Scott Wallace, president and chief executive of the National Alliance for Health Information Technology (NAHIT), also thinks that the understanding of how health IT works has made major strides since the last election.

“(The debate) is much more grounded than it was four years ago,” he said. “Then there was a tendency to look at technology as some kind of magic pixie dust that would make health care concerns go away. Now, politicians realize it involves a fundamental restructuring of how we think of IT and its role in health care.”

They see it now as “an integral part of the process and not a binary step,” he said.

But that also means that the issues involved with how IT can affect health care are much more complex, and that realization is preventing the presidential hopefuls so far from buttressing their proposals with many details of how they would prosecute their plans.

Microsoft launches HealthVault – platform for the people

Microsoft today launched a new technology platform it bills as the answer to how consumers can best get a handle on their healthcare information and share it.

Called Microsoft HealthVault, the technology not only has the support of healthcare providers, patient activists and device manufacturers, it also passes muster with one of the industry’s toughest privacy rights advocate Deborah Peel, MD, founder of the Patient Privacy Rights Foundation, one of 50 organizations that comprise the Coalition for Patient Privacy.

The company also unveiled a new search engine called Microsoft HealthVault Search.

The promise of HealthVault is that it will bring the health and technology industries together to create new applications, services and connected devices, said Peter Neupert, corporate vice president of Microsoft’s Health Solutions Group. People will be empowered to monitor anything from weight loss to diabetes, he said.

“People are concerned to find themselves at the center of the healthcare ecosystem today,” Neupert said, because they must navigate a complex web of disconnected interactions between providers, hospitals, insurance companies and even government agencies. Neupert added. “Our focus is simple: to empower people to lead healthy lives.”
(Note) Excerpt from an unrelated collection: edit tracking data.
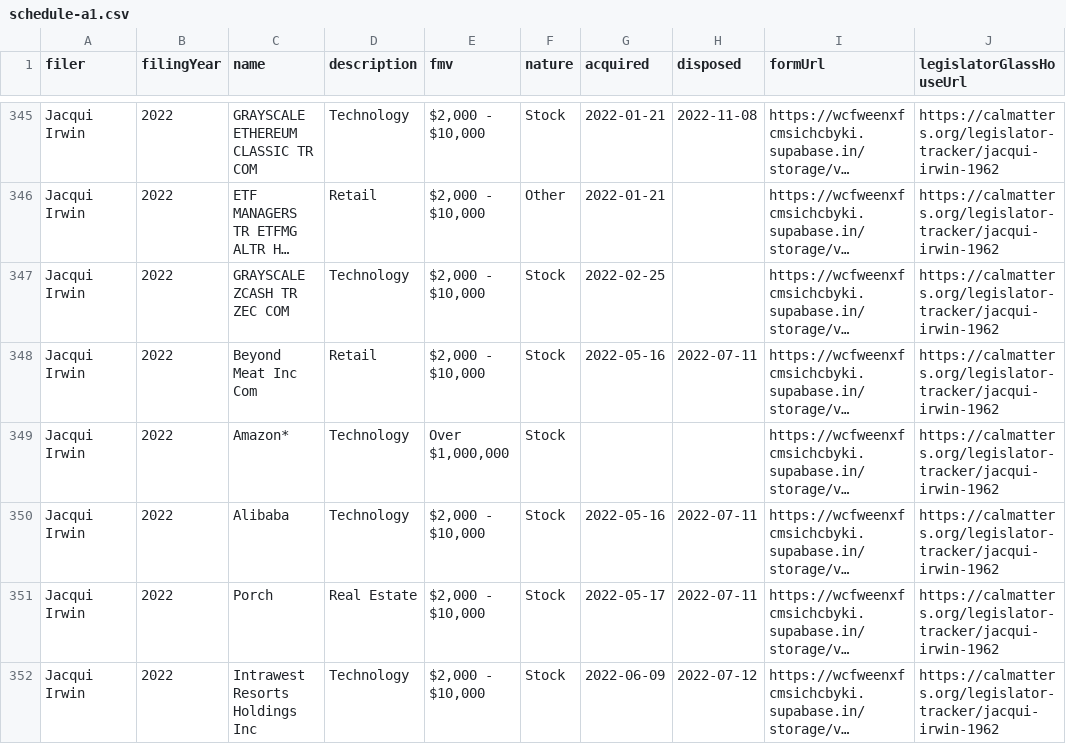
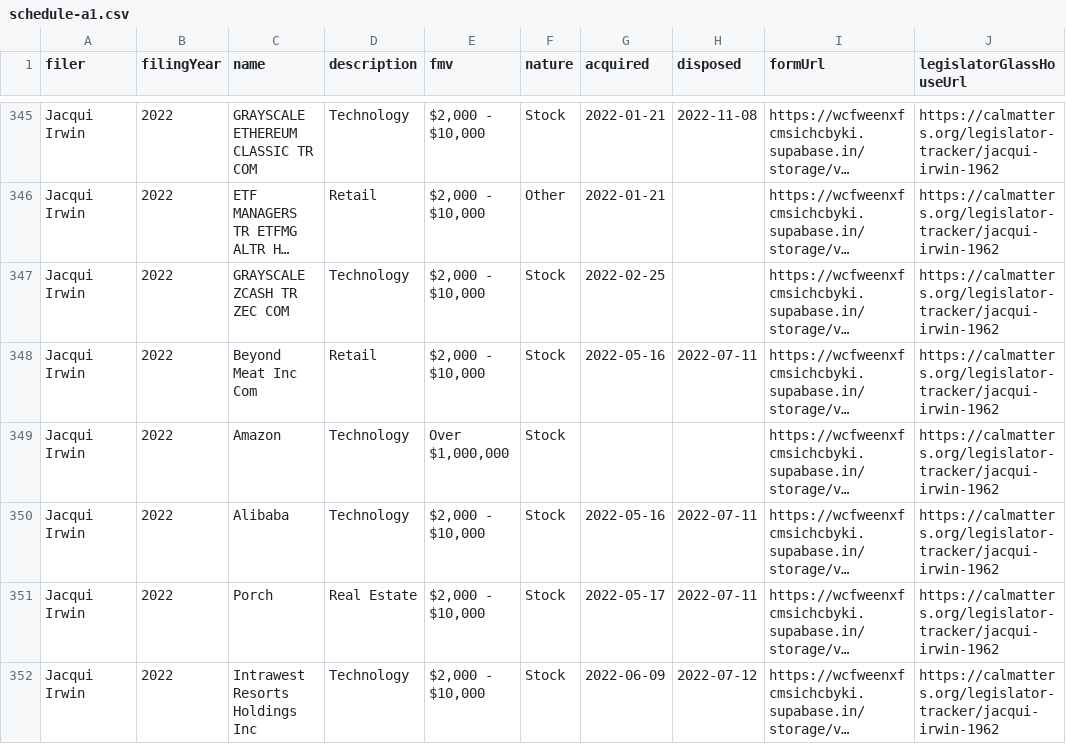
Before and after one commit to CalMatters/ca-form-700-data, a CSV file: schedule-a1.csv, drawn as a sheet; only a part is shown, gaps mark what is left out; long unchanged cells end in …; the diff covers the shown part only; the diff names each change by its address in the sheet, - before the commit and + after, or states it on an @@ line.

```diff
--- a/schedule-a1.csv
+++ b/schedule-a1.csv
-C349 (name): Amazon*
+C349 (name): Amazon
```
Also changed, not shown: 49 edited cells elsewhere in this file, 1 other file.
Microsoft Wants Your Health Records

Step into a medical office, and you’re faced with a paradox of modern medicine. Just beyond the receptionist’s desk are all sorts of cutting-edge medical technology. Computed tomography scanners. Electrocardiogram machines. Bone densitometers.

But as you approach that desk to check in, you take a trip back in time. There the receptionist hands you a clipboard of forms. For the umpteenth time you fill in your name, age, allergies, medical history, and the like. For all the medical breakthroughs created by technology, medical records remain an anachronism.

That’s changing as more companies vie to bring medical records into the Digital Age. Webmd Health Corp. (WBMD) and insurers such as Aetna (AET), United HealthCare (UNH), and WellPoint (WLP) have provided electronic medical records to policyholders for years. More recently large employers such as Wal-Mart (WMT) and AT&T (T) have been banding together to offer electronic health record systems. Revolution Health Group, led by former America Online (TWX) boss Steve Case, is trying to crack the market, as is search giant Google (GOOG).

Convincing patients that Microsoft can safeguard their data, though, won’t be easy. Dr. Deborah C. Peel, the founder and chair of the consumer advocacy group Patient Privacy Rights, says she believes Microsoft’s servers are about as secure as they get. That’s because “if they spill the data, it would completely ruin” Microsoft’s reputation, says Peel. “It would be like the Exxon Valdez.”